‘The very serious function of racism, is distraction,’ Toni Morrison said. ‘It keeps you from doing your work. It keeps you explaining, over and over again, your reason for being.’  Celebrated writer Brit Bennett (The Mothers), acclaimed essayist Durga Chew-Bose (Too Much and Not the Mood) and Teen Vogue editor, Elaine Welteroth, talk to Yassmin Abdel-Magied about the distractions they face, and the act of prioritising difference, self-care, and using exclusivity of narrative as a form of weaponry.

Yassmin Abdel-Magied (International)

Yassmin Abdel-Magied
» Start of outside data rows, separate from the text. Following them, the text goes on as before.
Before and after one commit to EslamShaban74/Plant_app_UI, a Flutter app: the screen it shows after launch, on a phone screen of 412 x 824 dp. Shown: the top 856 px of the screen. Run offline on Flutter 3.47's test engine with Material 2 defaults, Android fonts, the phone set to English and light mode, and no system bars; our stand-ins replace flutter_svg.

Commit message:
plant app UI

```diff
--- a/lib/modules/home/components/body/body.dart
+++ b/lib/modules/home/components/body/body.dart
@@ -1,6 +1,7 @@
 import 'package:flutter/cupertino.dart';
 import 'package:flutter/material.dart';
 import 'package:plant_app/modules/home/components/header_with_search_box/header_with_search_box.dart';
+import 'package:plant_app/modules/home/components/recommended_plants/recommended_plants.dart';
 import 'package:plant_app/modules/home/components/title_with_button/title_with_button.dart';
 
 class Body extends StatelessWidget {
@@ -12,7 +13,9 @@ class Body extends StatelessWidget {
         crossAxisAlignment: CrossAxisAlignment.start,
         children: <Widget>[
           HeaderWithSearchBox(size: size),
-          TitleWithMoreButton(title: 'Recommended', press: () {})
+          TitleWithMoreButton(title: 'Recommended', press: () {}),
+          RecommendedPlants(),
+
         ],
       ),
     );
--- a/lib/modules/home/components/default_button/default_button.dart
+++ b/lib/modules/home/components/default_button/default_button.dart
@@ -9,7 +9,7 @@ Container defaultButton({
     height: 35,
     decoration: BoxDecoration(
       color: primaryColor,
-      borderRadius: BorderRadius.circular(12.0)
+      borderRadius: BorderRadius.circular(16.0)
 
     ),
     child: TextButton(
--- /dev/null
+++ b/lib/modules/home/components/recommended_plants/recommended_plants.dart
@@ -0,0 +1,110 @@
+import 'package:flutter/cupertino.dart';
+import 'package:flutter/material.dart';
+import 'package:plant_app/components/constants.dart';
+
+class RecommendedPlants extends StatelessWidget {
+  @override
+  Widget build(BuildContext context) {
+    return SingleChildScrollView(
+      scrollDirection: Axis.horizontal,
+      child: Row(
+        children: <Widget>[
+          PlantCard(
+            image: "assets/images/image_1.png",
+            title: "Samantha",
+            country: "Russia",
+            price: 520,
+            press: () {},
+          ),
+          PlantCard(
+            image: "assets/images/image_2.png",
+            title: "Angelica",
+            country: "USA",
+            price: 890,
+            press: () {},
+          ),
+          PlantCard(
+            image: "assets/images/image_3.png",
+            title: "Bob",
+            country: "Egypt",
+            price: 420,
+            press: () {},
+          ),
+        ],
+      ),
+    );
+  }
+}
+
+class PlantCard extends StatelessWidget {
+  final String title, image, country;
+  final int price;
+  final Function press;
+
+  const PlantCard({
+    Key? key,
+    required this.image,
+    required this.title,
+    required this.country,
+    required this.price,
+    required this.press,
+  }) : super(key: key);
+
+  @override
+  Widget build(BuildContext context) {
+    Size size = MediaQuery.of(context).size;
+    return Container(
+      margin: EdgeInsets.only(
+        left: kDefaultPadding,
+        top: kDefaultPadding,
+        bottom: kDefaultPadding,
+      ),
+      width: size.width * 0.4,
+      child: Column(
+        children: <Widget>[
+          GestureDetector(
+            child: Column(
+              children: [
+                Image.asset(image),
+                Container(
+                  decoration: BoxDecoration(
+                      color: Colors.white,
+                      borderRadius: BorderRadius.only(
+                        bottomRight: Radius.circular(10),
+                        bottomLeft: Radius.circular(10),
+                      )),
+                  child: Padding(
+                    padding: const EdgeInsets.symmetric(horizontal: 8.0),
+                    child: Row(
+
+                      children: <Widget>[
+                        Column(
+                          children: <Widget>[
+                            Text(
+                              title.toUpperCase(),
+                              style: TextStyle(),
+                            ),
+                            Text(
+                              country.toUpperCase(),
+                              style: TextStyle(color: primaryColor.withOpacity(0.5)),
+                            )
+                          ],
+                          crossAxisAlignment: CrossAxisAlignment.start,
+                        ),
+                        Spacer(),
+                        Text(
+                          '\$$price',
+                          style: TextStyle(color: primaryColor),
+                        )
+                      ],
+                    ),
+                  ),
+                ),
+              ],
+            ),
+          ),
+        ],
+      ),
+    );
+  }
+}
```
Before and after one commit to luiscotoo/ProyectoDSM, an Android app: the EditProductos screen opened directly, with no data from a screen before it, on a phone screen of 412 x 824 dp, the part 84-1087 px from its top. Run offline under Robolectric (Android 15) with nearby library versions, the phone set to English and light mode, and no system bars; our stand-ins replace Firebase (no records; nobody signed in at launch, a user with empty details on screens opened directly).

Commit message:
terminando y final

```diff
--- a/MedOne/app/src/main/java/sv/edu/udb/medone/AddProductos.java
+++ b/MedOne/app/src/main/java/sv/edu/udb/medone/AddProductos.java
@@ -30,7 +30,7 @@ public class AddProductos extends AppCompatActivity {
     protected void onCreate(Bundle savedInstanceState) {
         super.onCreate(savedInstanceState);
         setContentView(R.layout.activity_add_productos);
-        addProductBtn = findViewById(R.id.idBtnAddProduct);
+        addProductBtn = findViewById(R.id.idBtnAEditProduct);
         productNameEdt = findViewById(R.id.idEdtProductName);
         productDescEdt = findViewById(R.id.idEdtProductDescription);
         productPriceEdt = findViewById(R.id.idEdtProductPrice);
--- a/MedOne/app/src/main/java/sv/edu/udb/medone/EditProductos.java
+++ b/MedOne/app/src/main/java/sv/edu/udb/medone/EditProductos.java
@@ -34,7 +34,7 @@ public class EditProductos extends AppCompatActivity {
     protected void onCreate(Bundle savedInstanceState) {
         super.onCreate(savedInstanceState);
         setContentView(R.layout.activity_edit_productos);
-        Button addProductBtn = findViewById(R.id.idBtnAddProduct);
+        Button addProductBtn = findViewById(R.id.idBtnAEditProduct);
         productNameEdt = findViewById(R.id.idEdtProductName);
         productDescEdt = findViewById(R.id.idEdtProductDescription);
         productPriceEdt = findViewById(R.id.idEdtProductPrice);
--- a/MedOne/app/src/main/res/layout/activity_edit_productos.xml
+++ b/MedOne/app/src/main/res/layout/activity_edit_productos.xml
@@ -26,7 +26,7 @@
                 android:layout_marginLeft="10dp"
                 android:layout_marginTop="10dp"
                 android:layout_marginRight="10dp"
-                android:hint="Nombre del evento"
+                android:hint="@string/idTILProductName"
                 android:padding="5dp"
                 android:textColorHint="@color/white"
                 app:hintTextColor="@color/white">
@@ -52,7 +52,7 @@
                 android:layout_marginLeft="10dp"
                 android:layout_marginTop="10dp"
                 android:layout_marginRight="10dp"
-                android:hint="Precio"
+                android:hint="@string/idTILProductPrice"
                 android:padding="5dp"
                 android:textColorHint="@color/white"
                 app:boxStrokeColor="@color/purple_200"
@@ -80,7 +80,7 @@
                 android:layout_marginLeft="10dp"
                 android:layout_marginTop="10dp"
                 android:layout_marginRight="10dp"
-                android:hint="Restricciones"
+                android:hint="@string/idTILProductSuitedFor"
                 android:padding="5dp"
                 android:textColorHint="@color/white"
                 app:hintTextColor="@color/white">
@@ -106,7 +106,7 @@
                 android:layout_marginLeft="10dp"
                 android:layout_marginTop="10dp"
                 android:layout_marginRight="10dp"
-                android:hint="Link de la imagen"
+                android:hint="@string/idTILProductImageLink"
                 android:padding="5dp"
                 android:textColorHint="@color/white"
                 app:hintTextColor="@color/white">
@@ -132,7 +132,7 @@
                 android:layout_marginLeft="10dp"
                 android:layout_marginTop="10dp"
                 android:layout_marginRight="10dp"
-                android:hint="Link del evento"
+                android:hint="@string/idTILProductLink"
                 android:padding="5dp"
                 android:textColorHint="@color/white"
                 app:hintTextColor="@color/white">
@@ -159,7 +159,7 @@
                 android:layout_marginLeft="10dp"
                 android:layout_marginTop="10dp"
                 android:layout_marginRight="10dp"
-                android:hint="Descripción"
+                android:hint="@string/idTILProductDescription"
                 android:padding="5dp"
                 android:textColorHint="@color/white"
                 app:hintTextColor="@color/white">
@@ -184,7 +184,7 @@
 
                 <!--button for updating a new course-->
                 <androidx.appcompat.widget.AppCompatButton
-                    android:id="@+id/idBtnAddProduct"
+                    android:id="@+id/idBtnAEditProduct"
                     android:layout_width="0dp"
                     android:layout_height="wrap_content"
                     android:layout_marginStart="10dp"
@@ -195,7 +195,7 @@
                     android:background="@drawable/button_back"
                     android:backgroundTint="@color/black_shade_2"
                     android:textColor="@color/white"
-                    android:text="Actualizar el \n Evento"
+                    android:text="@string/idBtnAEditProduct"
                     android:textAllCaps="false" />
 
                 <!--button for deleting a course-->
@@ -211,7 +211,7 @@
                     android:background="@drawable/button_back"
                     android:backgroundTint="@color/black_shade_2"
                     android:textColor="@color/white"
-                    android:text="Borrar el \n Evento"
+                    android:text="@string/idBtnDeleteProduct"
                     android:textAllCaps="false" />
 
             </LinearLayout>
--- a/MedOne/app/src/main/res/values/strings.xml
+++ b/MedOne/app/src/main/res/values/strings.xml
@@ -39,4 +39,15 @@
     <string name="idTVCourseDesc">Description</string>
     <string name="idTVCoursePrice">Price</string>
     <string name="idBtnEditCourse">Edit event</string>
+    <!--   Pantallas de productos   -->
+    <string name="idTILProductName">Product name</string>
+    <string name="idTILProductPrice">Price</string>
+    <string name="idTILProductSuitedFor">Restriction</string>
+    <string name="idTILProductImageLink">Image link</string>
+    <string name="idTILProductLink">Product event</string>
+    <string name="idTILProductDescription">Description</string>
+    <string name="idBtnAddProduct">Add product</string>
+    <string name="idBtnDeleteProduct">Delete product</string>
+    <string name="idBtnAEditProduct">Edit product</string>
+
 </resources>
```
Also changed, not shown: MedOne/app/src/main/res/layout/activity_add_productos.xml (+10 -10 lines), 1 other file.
Yassmin Abdel-Magied is a Sudanese-Australian writer, broadcaster and award-winning social advocate with a background in mechanical engineering. One of the 2020 LinkedIn Changemakers, Yassmin is a globally sought-after advisor on issues of social justice, focused on race, gender and faith. She has travelled to 24 countries delivering keynotes on inclusive leadership, tackling unconscious bias and achieving substantive change. Yassmin's internationally acclaimed TED talk, 'What does my headscarf mean to you', has been viewed over two million times and was chosen as one of TED's top ten ideas of 2015. Her social and current affairs commentary has appeared in TIME, The Guardian and Teen Vogue as well as a regular on the BBC, Aljazeera, TRT and Monocle 24. Yassmin has published a memoir and two fiction novels and has a number of screenwriting projects in development. Her latest book is Talking About a Revolution.